As part of the effort to ensure that South Africa plays its part in helping to meet the UN’s 2030 target of a 50% reduction in global food waste, the Consumer Goods Council of South Africa (CGCSA) is encouraging its member organisations to sign voluntary agreements in support of their Food Waste Reduction and Redistribution Initiative, for which FoodForward SA is the official implementing partner.
Last year, FoodForward SA recovered 4,220 tons of surplus food from the supply chain, of which 82% is nutritious food. Yet, this represents less than 0,05% of the surplus food – which we estimate to be in excess of 10 million tons per year – that currently ends up in landfills or is incinerated.
Donating surplus food to FoodForward SA provides major commercial benefits. Food donations to FoodForward SA receive section 18A tax certificates, and those who choose to redirect their surplus food to FoodForward SA are able to significantly reduce their food disposal costs, which are often prohibitively high.

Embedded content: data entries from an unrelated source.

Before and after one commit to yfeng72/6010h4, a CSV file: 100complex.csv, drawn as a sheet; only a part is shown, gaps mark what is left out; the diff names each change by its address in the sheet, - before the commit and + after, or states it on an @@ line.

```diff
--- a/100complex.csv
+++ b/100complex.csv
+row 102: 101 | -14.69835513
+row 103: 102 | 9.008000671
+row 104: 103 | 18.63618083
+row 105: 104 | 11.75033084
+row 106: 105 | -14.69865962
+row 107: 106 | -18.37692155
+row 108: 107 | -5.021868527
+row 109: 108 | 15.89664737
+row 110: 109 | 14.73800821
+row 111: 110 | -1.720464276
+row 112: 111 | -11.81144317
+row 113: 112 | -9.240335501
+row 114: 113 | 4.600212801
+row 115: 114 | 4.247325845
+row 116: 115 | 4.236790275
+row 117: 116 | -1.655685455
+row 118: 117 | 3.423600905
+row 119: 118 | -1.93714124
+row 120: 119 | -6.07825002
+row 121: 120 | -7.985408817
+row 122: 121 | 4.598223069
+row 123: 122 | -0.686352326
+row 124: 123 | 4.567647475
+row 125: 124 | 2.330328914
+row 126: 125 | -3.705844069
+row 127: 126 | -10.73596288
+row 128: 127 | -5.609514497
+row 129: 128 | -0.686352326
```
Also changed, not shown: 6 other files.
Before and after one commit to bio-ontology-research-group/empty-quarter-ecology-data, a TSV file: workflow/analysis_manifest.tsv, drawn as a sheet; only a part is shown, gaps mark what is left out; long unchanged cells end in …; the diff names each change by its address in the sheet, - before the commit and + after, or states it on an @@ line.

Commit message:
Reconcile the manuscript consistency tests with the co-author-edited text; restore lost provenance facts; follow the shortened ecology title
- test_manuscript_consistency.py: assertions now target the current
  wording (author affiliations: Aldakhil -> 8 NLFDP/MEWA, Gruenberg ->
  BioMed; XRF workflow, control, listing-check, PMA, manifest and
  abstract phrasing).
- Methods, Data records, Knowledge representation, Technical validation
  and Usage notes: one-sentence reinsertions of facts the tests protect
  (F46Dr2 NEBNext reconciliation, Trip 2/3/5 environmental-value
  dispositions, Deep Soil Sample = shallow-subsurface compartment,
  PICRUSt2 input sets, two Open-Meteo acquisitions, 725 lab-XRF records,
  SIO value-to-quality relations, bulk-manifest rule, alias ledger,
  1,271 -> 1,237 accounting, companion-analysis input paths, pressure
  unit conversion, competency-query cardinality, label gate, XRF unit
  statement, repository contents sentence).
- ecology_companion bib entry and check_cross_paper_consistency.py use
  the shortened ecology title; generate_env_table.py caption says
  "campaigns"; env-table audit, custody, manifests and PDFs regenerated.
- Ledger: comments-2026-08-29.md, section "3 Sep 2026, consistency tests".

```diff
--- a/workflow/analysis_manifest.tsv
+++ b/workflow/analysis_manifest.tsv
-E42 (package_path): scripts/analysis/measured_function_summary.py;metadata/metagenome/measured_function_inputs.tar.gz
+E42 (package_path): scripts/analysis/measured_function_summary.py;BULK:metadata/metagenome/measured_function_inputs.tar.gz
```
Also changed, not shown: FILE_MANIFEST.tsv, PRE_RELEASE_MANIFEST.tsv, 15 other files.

In addition, FoodForward SA’s work supports 11 of the United Nations’ 17 Sustainable Development Goals, so food donations to FoodForward SA can assist corporates in achieving their sustainability targets. Food donors can also drastically offset their own carbon footprint by donating to FoodForward SA − for every ton of food recovered, four tons of greenhouse gas emissions are saved. And as a level 1 BBBEE contributor, donations to FoodForward SA can help corporates achieve their BBBEE objectives.
As a non-profit organisation, FoodForward SA relies on philanthropy to sustain its operations, which means there is an important role that everyone can play in making a huge impact in solving our country’s food insecurity/hunger crisis. Individuals can get involved by joining FoodForward SA’s Fill the Gap club and signing up to give a minimum of R50 per month.
Just R50 helps FoodForward SA redistribute enough food to give someone 2 meals a day for a month. Signing up is easy and uncomplicated, at www.givengain.com/cc/fillthegapmonthly.
With sufficient public support and the commitment of every player in the food industry, together we can achieve a South Africa without hunger, and ensure that every person has a seat at the table, with sufficient good quality nutritious food to nourish themselves, so that hope and dignity are restored. Only then can we be truly free.
Andy Du Plessis is Managing Director of FoodForward SA